_What to do:_
Go through the records below and return each line that has "wisc" in it.
Segment Start: Study material
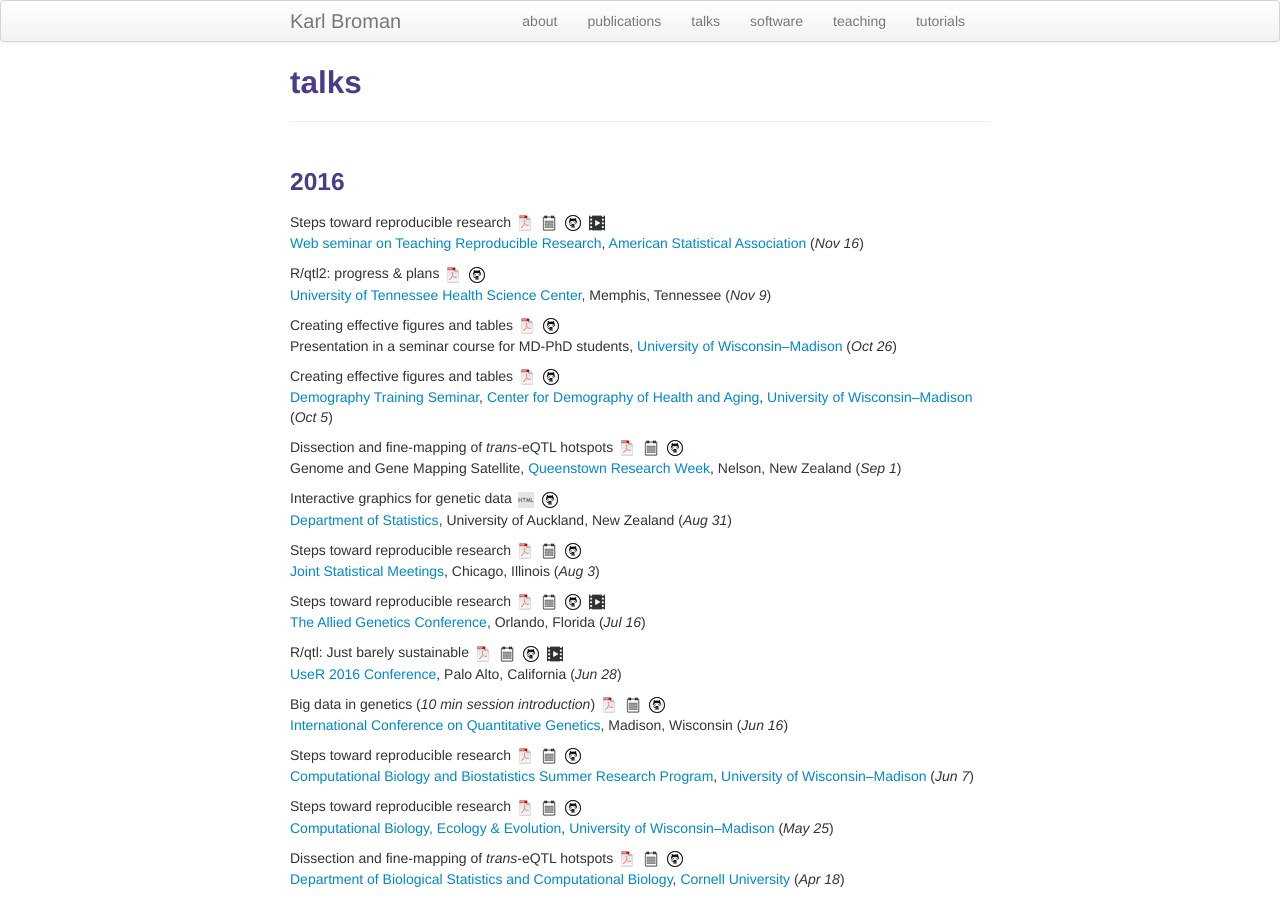
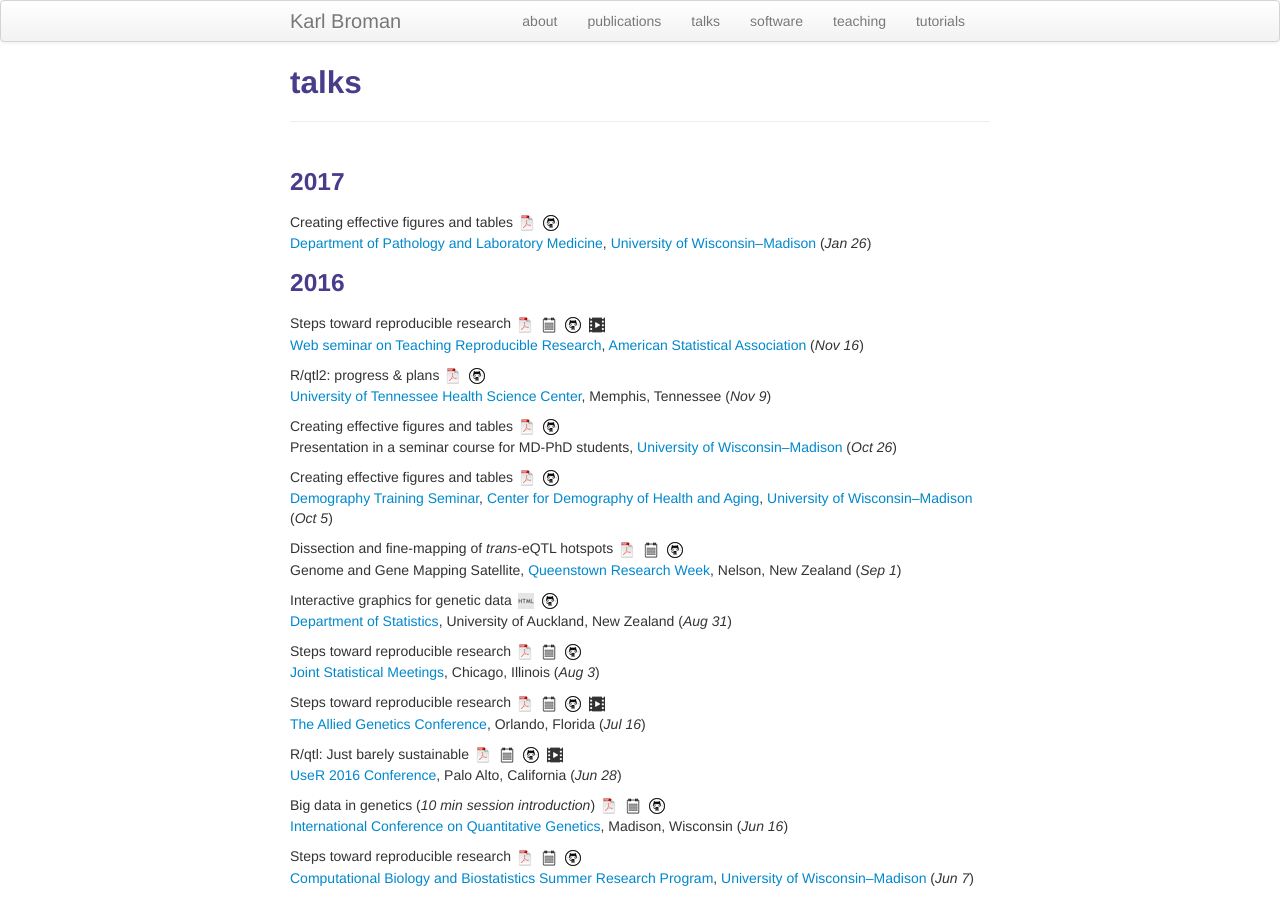
Before and after one commit to kbroman/kbroman.github.io, a Jekyll site: the page built from pages/talks.md, in a window 1280 px wide and 900 px high. Built offline with Jekyll 4.4.1, drawn with Linux system fonts in a browser that asks for light colours.

Commit message:
pages/talks: Add CMP seminar 2017-01-26

```diff
--- a/pages/talks.md
+++ b/pages/talks.md
@@ -3,6 +3,17 @@
 title: talks
 description: Karl Broman's talks
 ---
+
+
+
+###  2017
+
+Creating effective figures and tables
+[![pdf](icons16/pdf-icon.png)](https://www.biostat.wisc.edu/~kbroman/presentations/graphs2017.pdf)
+[![github](icons16/github-icon.png)](https://github.com/kbroman/Talk_Graphs)
+<br/>
+[Department of Pathology and Laboratory Medicine](http://www.pathology.wisc.edu),
+[University of Wisconsin&ndash;Madison](http://www.wisc.edu) (_Jan 26_)
 
 
 
@@ -126,7 +137,6 @@
 
 ###  2015
 
-
 Interactive graphics for genetic data
 [![html](icons16/html-icon.png)](https://www.biostat.wisc.edu/~kbroman/presentations/ChiASA2015)
 [![github](icons16/github-icon.png)](https://github.com/kbroman/Talk_ChiASA2015)<br/>
@@ -248,6 +258,7 @@
 [![github](icons16/github-icon.png)](https://github.com/kbroman/Talk_AAAS2015)<br/>
 [AAAS Annual Meeting](https://aaas.confex.com/aaas/2015/webprogram/start.html),
 San Jose, CA (_Feb 13_)
+
 
 
 ###  2014
```
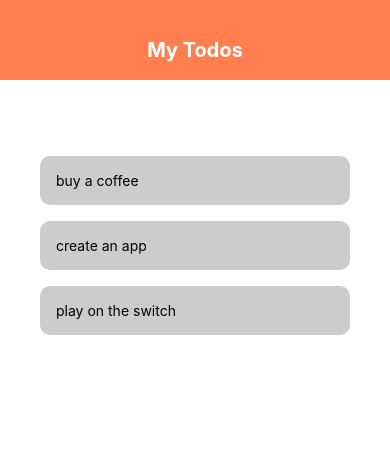
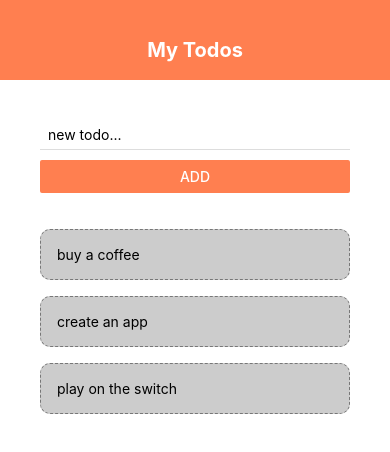
Before and after one commit to AhorIsaac/expo-dev, a React Native app: screen / in a window 390 px wide. Shown: the top 452 px of the page. Built offline with nearby package versions, Linux system fonts and the light colour scheme.

Commit message:
expo: making the todo app pt. 3

```diff
--- a/App.js
+++ b/App.js
@@ -1,7 +1,7 @@
 import { StatusBar } from "expo-status-bar";
 import { useState } from "react";
 import { FlatList, StyleSheet, Text, View } from "react-native";
-import { Header, TodoItem } from "./components";
+import { Header, TodoItem, AddTodo } from "./components";
 
 const App = () => {
   const [todos, setTodos] = useState([
@@ -16,6 +16,12 @@
     });
   };
 
+  const submitHandler = (text) => {
+    setTodos((prevTodos) => {
+      return [{ text: text, key: Math.random().toString() }, ...prevTodos];
+    });
+  };
+
   return (
     <View style={styles.container}>
       {/* header */}
@@ -23,12 +29,15 @@
 
       <View style={styles.content}>
         {/* todo form */}
+        <AddTodo submitHandler={submitHandler} />
 
         <View style={styles.list}>
           <FlatList
             data={todos}
             keyExtractor={(item) => item.key}
-            renderItem={({ item }) => <TodoItem item={item} pressHandler={pressHandler} />}
+            renderItem={({ item }) => (
+              <TodoItem item={item} pressHandler={pressHandler} />
+            )}
           />
         </View>
       </View>
--- /dev/null
+++ b/components/AddTodo.js
@@ -0,0 +1,33 @@
+import React, { useState } from "react";
+import { Text, View, StyleSheet, TextInput, Button } from "react-native";
+
+const AddTodo = ({ submitHandler }) => {
+  const [text, setText] = useState("");
+
+  const changeHandler = (val) => {
+    setText(val);
+  };
+
+  return (
+    <View>
+      <TextInput
+        placeholder={`new todo...`}
+        onChangeText={changeHandler}
+        style={styles.input}
+      />
+      <Button title="Add" onPress={() => submitHandler(text)} color={`coral`} />
+    </View>
+  );
+};
+
+const styles = StyleSheet.create({
+  input: {
+    marginBottom: 10,
+    paddingHorizontal: 8,
+    paddingVertical: 6,
+    borderBottomWidth: 1,
+    borderBottomColor: "#ddd",
+  },
+});
+
+export default AddTodo;
--- a/components/TodoItem.js
+++ b/components/TodoItem.js
@@ -16,7 +16,7 @@
     padding: 16,
     marginTop: 16,
     borderColor: "#777",
-    borderwidth: 1,
+    borderWidth: 1,
     borderStyle: "dashed",
     borderRadius: 10,
     backgroundColor: "#ccc",
--- a/components/index.js
+++ b/components/index.js
@@ -1,4 +1,5 @@
 import Header from "./Header";
 import TodoItem from "./TodoItem";
+import AddTodo from "./AddTodo";
 
-export { Header, TodoItem };
+export { Header, TodoItem, AddTodo };
```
Segment End: Study material
_Solution for this task:_
+[![pdf](icons16/pdf-icon.png)](https://www.biostat.wisc.edu/~kbroman/presentations/graphs2017.pdf)
+[Department of Pathology and Laboratory Medicine](http://www.pathology.wisc.edu),
+[University of Wisconsin&ndash;Madison](http://www.wisc.edu) (_Jan 26_)
 [![html](icons16/html-icon.png)](https://www.biostat.wisc.edu/~kbroman/presentations/ChiASA2015)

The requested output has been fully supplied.